Simply put, typhoid fever is a type of infection caused by the Salmonella enterica serotype Typhi found in food and water. Doctors consider it a serious illness that sometimes show similar symptoms to other diseases. The danger of ignoring these seemingly harmless symptoms is the possibility of them developing into life-threatening complications. There is also a similar disease caused by the Salmonella Paratyphi A, B, and C called paratyphoid fever, which might be confused with typhoid.

Typhoid Symptoms
Symptoms vary among affected individuals, although they will exhibit these common signs of typhoid fever, such as; fever, headache and nausea, constipation or diarrhea, stomach pain, and loss of appetite. Typhoid fever may be mistaken for another illness, especially if the symptoms are mild, but ignoring these can place the person’s life in danger. A persistent of high-lasting fever should be a red flag that the person needs medical attention. The severity and the type of complication from typhoid fever also vary, that is why the number of fatalities are still high.

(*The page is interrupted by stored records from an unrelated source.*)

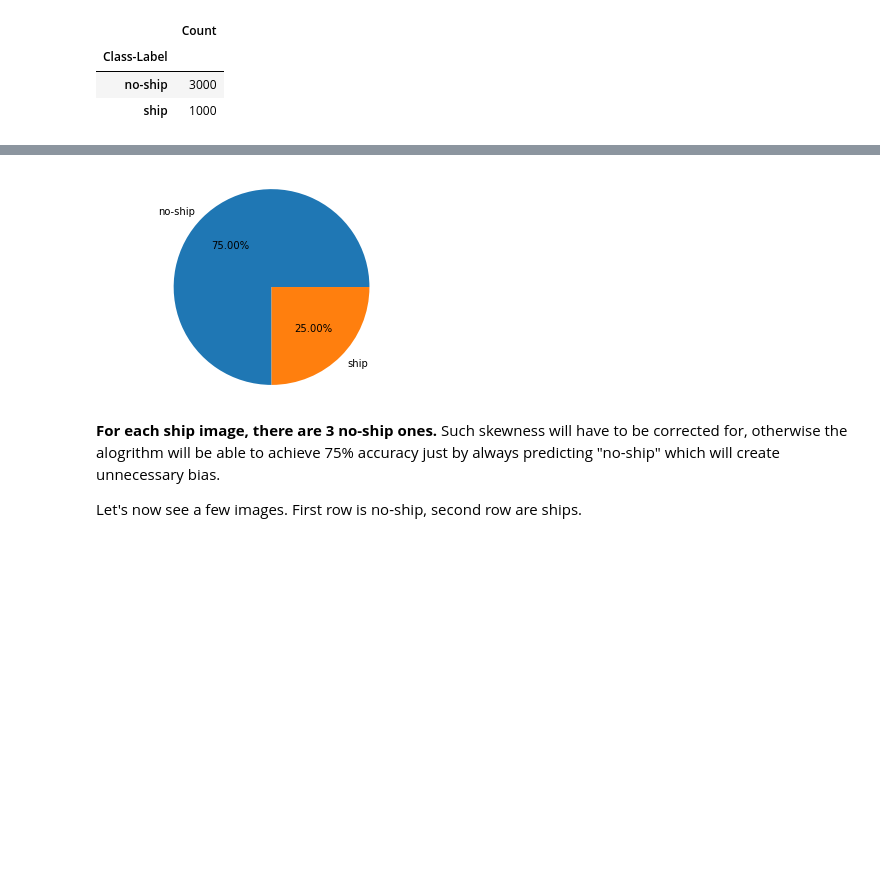
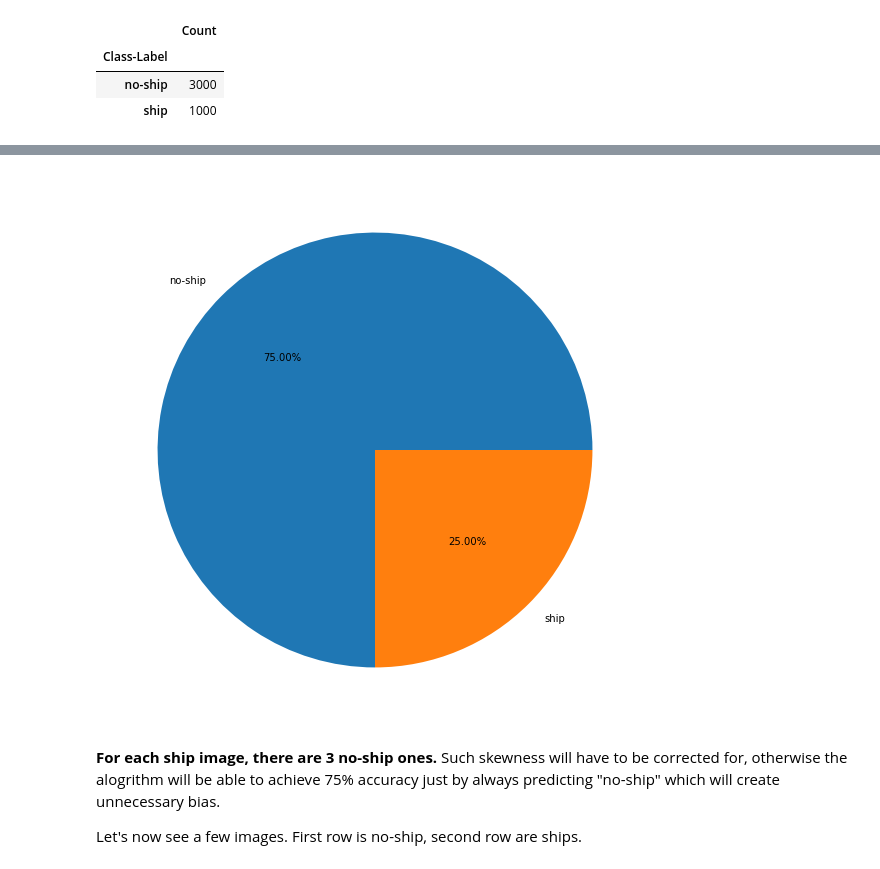
Before and after one commit to dmitrytoda/ships, a Jupyter notebook: ships.ipynb, the cells around one changed output, grey strips where cells are left out. Cells and saved outputs as stored; diff of their text form; code cells hidden in the pictures; blank space fills up the shorter version.

```diff
--- a/ships.ipynb
+++ b/ships.ipynb
@@ -27,2 +58,5 @@ This is an overview of the entire project structure, or pipeline:
+# %%
+mpl.rcParams['figure.figsize'] = (12, 10)
+colors = plt.rcParams['axes.prop_cycle'].by_key()['color']
 # %% [markdown]
 # Working with data
@@ -77,7 +92,7 @@ for folder in os.listdir(data_location):
     pass
 
 images = np.array(images,dtype=np.float32) /255.0 # Normalize data
-labels = np.array(labels,dtype=np.float32)
+labels = np.array(labels,dtype=np.int32)
 
 images.shape, labels.shape
 # %% [output]
@@ -108,11 +123,10 @@ plt.title("distribution of images per class");
 # %%
 plt.pie(count,
        explode=(0,0),
        labels=class_names,
-       autopct="%1.2f%%")
-plt.axis('equal');
+       autopct="%1.2f%%");
 # %% [output]
-[figure, old version]
+[figure, new version]
 # %% [markdown]
 **For each ship image, there are 3 no-ship ones.** Such skewness will have to be corrected for, otherwise the alogrithm will be able to achieve 75% accuracy just by always predicting "no-ship" which will create unnecessary bias.
 
```
Also changed, not shown: parts of 41 cells of this notebook.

Typhoid Vaccine
Travelers are often advised to get one of the two vaccines available before traveling to countries that are at high risk. Currently, the World Health Organization (WHO) recommends two vaccines; such as the live attenuated oral Ty21a vaccine and the injectable polysaccharide vaccine. The former is recommended for individuals older than five years, while the latter is recommended for individuals two years and older.

Typhoid Prevention
Besides getting any of the two vaccines, you still need to observe sanitary practices when preparing your food. The vaccines after all are only 50% to 80% effective. The doctor will advise you to be careful when buying or preparing your food and drinks, especially if you travel to areas where the disease is common. As a precaution, make sure that your food is always served cooked and hot, dairy products are pasteurized, and the vegetables and fruits are washed in clean water. Avoid raw or undercooked or soft-cooked food, food made with fresh ingredients, and food served at room temperature.

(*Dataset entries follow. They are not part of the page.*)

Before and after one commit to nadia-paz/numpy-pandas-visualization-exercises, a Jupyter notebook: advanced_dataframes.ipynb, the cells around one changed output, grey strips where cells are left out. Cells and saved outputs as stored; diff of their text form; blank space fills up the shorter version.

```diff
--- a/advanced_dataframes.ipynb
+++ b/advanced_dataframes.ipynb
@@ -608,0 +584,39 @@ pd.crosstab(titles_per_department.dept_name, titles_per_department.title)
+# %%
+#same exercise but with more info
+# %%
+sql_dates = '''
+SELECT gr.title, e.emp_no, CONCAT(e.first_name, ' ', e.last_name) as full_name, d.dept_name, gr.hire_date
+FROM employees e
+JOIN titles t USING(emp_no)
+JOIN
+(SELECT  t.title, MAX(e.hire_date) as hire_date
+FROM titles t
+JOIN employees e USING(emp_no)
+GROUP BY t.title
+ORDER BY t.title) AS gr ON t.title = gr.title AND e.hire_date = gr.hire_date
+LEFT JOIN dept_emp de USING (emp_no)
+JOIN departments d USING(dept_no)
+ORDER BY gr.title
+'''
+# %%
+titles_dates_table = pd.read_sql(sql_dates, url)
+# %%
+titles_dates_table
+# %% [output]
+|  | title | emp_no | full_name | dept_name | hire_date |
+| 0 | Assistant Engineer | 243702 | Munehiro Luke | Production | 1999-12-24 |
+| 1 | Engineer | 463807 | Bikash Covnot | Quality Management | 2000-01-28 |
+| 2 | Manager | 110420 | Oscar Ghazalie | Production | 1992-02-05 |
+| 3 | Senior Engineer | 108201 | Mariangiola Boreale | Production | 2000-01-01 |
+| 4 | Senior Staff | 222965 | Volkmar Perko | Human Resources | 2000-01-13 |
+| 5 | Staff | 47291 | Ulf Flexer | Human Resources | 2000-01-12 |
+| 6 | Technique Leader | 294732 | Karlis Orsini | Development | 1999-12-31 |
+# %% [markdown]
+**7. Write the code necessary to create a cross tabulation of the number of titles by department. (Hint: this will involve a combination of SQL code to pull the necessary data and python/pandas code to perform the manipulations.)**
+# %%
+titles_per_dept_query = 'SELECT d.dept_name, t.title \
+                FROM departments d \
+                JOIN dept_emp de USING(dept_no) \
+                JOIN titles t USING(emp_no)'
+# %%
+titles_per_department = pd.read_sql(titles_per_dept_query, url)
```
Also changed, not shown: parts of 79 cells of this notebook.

Typhoid Treatment
Once the presence of the bacteria is detected in the blood, urine or stool, treatment begins with the prescription of antibiotics to fight off the Salmonella bacteria. However, doctors are careful when identifying the type of antibiotic that should be used, because it has to be based on the geographic region and the individual’s resistance. Usually, improvements can be seen within a period of ten days with proper care and medication. In some cases, the individual’s gallbladder is removed if the symptoms are severe. If left untreated, typhoid fever can lead to pneumonia or intestinal perforation.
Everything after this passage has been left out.